If you’re an educator or homeschooler, what efforts have you made towards student differentiation? Have you found any other products that allow for the modifications necessary to meet each learner’s needs? I’d love to hear your thoughts!
As a gifted educator, the past six years I have been called to pay attention to many aspects of my students’ development. My students’ academic and social-emotional developments are of equal value to me. In my experience, one directly informs the other. Over the years I have developed strategies to balance these academic needs while simultaneously attending to social-emotional development. My role is complicated, to say the least. I dedicate countless hours outside of instruction to education planning and behavioral support.
Gifted learners are defined by their asynchrony: one of my seven-year old students may be able to solve calculus problems but be unable to work on more than one per day due to their limited attention span. They may not yet read but can discuss the emotional nuances of Shakespeare. I have found that gifted children thrive in smaller learning environments where there is more ability for differentiated instruction. They alternately require more attention to share and guide their academic excitement and more freedom to pursue their learning interests at their own pace. The resources available online are a huge asset to these learners, both for the quality of content and flexibility in scheduling periods of focus and rest.
My students have outstandingly high needs for autonomy book-ended by very high needs for control. Online learning allows for easy individual differentiation; many academic content areas may come very easily to students, so they are embarrassed and frustrated when confronted with content with which they struggle. They enjoy this challenging work without the pressure of an audience of age-mates who may have more or less ease with the content than they do. My students have a sense of independence during this learning time with academic programs that I know match content to their learning needs, and they control the timing. Everybody wins!

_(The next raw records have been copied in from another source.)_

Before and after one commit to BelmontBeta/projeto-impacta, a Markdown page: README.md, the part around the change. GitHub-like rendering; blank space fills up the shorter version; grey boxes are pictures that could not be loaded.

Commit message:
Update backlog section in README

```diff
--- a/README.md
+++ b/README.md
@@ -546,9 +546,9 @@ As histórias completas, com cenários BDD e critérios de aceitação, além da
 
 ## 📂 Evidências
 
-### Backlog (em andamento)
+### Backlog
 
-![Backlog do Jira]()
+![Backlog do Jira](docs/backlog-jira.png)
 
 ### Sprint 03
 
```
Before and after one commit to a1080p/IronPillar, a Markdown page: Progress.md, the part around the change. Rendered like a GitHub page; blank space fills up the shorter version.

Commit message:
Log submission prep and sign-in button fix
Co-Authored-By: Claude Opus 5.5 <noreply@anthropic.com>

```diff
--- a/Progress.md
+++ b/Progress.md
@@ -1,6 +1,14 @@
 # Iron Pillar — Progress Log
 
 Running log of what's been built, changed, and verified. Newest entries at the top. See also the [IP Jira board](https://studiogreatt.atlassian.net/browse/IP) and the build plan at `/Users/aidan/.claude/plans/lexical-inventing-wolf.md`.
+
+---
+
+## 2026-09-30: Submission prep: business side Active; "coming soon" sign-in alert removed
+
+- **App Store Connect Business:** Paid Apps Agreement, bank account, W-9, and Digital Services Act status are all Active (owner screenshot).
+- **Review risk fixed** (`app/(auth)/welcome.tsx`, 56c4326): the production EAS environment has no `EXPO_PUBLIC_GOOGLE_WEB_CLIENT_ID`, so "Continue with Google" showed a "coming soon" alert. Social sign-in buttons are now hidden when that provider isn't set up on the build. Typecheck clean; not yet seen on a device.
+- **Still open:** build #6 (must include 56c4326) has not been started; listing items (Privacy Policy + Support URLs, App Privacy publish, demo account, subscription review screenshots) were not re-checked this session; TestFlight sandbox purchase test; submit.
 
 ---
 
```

A big part of my job is coaching behavioral learning with the students, such as how to manage peer interactions, while also providing coaching on executive functioning, including how to break complex projects into manageable steps. Students sometimes associate my voice with my interventions to challenge and guide intense behavior, and I do not want that association with behavior management to impede their academic focus. I join my students in watching educational videos, and we discuss the academic content as partners in learning. While I model academic curiosity and respectful collaboration, I also become more available to deal with student behavior.
I look forward to the time when my students fully connect with their intrinsic motivation for learning and discovery. Just as adults often use Internet resources, so will these children. I know I can increase my impact by helping them grow as independent learners. Online learning frees me from the burdens of direct instruction to focus on curriculum planning for project-based learning and the social-emotional development of the children. They are free to continue this work at home, but homework is a topic of a different article.
Here are some examples of online learning tools that I use. I value the free and accessible work of the Khan Academy because the academic explanations are generous and engaging. I particularly enjoy ALEKS for math learning targets and Starfall.com for reading/phonics instruction. ALEKS is a wonderful resource that allows students to work at their own pace, with detailed explanations and easy-to-interpret progress management. Starfall.com is an interactive, visually exciting and fun website for pre-readers to emergent readers. Not to mention most of the content on Starfall.com is available at the attractive price of free!